“Water has a carbon footprint? Impossible – it’s made up of two hydrogen atoms attached to one oxygen.”
True, there’s no carbon in water. But the water we use does indeed have a carbon footprint. Here’s an overview of what it is, and what you can do to help reduce your share of it.
Virtually every product or service has what’s referred to as ‘embodied energy’ – the energy that was used in the creation of that product or service, from start to finish.
For example, the embodied energy of a carrot at the grocery store would include sunlight, but also fuel for tractors and trucks; electricity for storage and processing; plus packaging, fertilizer and more.

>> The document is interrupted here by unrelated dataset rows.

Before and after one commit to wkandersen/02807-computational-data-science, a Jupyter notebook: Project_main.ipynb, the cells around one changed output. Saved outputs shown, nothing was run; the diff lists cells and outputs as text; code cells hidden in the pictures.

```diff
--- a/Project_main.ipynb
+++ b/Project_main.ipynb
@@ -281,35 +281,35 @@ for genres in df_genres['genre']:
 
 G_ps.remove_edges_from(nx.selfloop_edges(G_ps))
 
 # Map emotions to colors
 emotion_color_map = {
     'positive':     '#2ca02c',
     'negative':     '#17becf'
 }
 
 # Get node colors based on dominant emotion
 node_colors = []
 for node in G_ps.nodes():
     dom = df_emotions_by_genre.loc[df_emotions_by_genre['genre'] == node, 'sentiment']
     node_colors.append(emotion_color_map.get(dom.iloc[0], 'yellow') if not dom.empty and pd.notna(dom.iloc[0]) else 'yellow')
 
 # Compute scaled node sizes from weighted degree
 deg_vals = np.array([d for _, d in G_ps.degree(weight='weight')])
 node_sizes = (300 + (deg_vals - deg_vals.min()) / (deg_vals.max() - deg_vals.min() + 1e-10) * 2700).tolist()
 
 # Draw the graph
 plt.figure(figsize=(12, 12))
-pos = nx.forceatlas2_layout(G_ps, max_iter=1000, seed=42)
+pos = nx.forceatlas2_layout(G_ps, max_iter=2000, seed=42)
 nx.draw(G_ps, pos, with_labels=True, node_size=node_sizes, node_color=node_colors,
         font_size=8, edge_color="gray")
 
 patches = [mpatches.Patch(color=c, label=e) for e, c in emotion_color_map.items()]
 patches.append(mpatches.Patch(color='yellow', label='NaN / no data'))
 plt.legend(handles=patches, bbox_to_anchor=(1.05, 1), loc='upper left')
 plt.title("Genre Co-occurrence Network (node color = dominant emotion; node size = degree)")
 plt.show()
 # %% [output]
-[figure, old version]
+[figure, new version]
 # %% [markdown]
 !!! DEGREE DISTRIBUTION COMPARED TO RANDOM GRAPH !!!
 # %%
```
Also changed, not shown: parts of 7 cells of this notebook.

The embodied energy of a Google search would include a portion of the energy it took to manufacture and install all those wires and computer servers that transmit and process your search, plus a portion of the massive amount of electricity it takes to keep the internet up and running.
Since so much of our energy comes from fossil fuels, a product or service’s embodied energy is essentially its carbon footprint.
The carbon footprint of water
The water that flows from our taps has embodied energy in four main areas:
Raw water extraction and treatment: the energy required to pump water from wells or reservoirs and through treatment plants. Among NB’s three largest cities, Fredericton is lucky: its water is drawn from wells in the downtown area. Both Saint John and Moncton pump their water from reservoirs 10 kilometers away.
Distribution: the energy required to pump water through underground lines to towers, tanks and end users. Distribution energy is often high owing to three factors. First, water needs to be supplied to users at 30-80 pounds per square inch of pressure, and pressure takes energy. Second, it takes more energy to distribute water over hilly terrain, as is the reality in Saint John and Fredericton. Third, it’s estimated that, in the average municipality, 20-30 per cent of water is lost through leakage; the figure can be much higher with older systems. Leaks mean a lot of wasted pumping.
Wastewater collection: true, water runs downhill unaided. But wastewater often needs a boost to help it get to the local sewage treatment plant, so lift stations – IE pumps – are required en route. Fredericton has about 30 scattered throughout the city.
Wastewater treatment: the energy required to run circulating pumps, compressors to aerate water in treatment lagoons and UV lights to disinfect water before it’s released.
Add everything up and it’s easy to see: every liter of water we use has embodied energy and thus a carbon footprint. In the US, it’s estimated that four per cent of all electricity goes into pumping and treating water and wastewater. (And, rural residents, don’t feel totally smug – unless, of course, your system runs on gravity.)
Lighten your footprint
How can you reduce your ‘water carbon footprint’?
- Fix leaky faucets; they can lose up to 10,000 litres a year
- Check if your toilet is leaking by placing a drop of food coloring in your toilet tank and seeing if any color seeps into the bowl; if so, replace the flapper (a simple job and a cheap part)
- Turn off the tap while brushing your teeth; turn it off or run it at a trickle while washing your hands.
- Install a low flow showerhead (and save on hot water too)
- Replacing your clothes washer? Make sure your new one is a high efficiency model.
- Replace your toilet with a low-flow model, even a dual-flush low flow model
- For the hard-core: when it’s yellow, leave it mellow...
- If your municipality has flat water rates, lobby leaders for water meters so everyone pays in accordance with their usage. It’s an up-front investment that typically leads to a 20 percent reduction in water consumption.
So use water as wisely as you can: to save on your water bill and reduce your ‘water carbon footprint’.